A big Fortune 500 business is adding some lift to the region’s aviation industry.
But in a break from recent tradition, it’s completely unrelated to the growing 787 Dreamliner campus in North Charleston, though Boeing Co. still can take a small measure of credit.
The deal involves a Goose Creek manufacturer that’s taking a lead role in a growing venture for its owner.
Textron Inc. is a global player in the aircraft, defense, industrial and finance markets. Its holdings include names like Bell Helicopter, Cessna, Beechcraft and Hawker. Other businesses in the portfolio are E-Z-Go, the big golf-cart manufacturer, and Dixie Chopper, which bills itself as “the world’s fastest lawnmower.”
Locally, Textron makes aircraft flight and maintenance simulators in Crowfield Corporate Center through one of its subsidiaries, formerly part of AAI Corp.
Last week, the Providence, R.I.-based conglomerate announced a new corporate identity for its Berkeley County unit after combining it with two recently acquired companies: Mechtronix Inc. of Montreal and Opinicus Corp of Lutz, Fla.
The new name is TRU Simulation + Training Inc. The business is expected to generate annual revenue of more than $100 million.
But more importantly, this new three-headed subsidiary will be run from South Carolina.

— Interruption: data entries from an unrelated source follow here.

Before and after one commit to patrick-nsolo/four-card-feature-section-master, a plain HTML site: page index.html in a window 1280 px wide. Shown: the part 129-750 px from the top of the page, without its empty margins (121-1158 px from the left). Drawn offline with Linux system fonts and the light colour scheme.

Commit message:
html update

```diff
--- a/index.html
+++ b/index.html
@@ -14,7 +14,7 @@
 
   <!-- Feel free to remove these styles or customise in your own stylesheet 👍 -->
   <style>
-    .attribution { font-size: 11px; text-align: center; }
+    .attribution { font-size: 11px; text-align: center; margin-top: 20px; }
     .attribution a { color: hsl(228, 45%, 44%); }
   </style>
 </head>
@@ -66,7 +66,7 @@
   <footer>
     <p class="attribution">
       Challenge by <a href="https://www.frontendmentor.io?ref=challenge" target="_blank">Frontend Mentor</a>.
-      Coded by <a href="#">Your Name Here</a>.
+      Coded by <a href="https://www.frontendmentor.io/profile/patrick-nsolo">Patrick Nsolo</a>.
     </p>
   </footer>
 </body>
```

CEO James Takats recently moved to the Lowcountry from Florida. He said he reports directly to Textron’s chairman and chief executive officer.
“We are a real focused growth area for Textron, and one that Textron is really interested in,” Takats said last week.
TRU is targeting the commercial and military aviation markets.
The defense side of the aircraft simulator business is what lured Maryland-based AAI to expand to South Carolina more than 16 years ago. It began local operations in Summerville in 1997 with 25 employees and a single contract for C-17 work at the Air Force base – there’s the first Boeing tie-in.
The business grew, and the company bought its existing Alliance Drive factory from Corning Inc. in 2005. Textron acquired AAI’s parent two years later.
The newly recast TRU Simulation + Training now has about 225 employees in the Charleston region, and it’s aiming to expand, Takats said. The first step was to switch the merged businesses to a single computerized backbone, he said. It took about three months.
“It was all about getting everybody connected together,” Takats said. “Now, we’re integrating the companies from the standpoint of working together and getting the engineering to work together on projects in order to do a lot more.”
Textron added the Canada and Florida businesses to the Goose Creek unit to balance out the defense and private-sector work.
“If you look at military budgets, they’ve been shrinking, although I have to say that part of that’s been good for the simulator business because simulators are a cost-cutting measure,” Takats said.
But the sweet spot clearly is in the rapidly expanding commercial aircraft market, another nod to Boeing, as well as to Airbus.
“The aviation travel market is growing,” Takats said. “We have record sales of aircraft. About $192 billion were ordered in one day at the Dubai Air Show. It’s a crazy number.”
Those kind of numbers ought to help companies like TRU land more orders for their realistic cockpit mockups. A projected worldwide pilot shortage, especially in Asia, also is likely to fuel demand for the high-tech training devices.
“It’s a very, very healthy business,” Takats said. “It’s growing. Some areas are growing faster than others. Emerging markets are growing more rapidly than the U.S., though the U.S. is growing as well actually. There’s just a lot of opportunity.”
It certainly doesn’t hurt to have the Boeing South Carolina campus nearby, But Takats insisted that didn’t factor at all into Textron’s decision to base TRU Simulation + Training at the Crowfield location. The reasoning was more practical.
“It had to do with an existing facility that Textron owned,” Takats said.
It didn’t hurt that “Charleston is a beautiful city,” he added.
“It’s very attractive to bring people to and grow the business as well,” he said.
Contact John McDermott at 937-5572.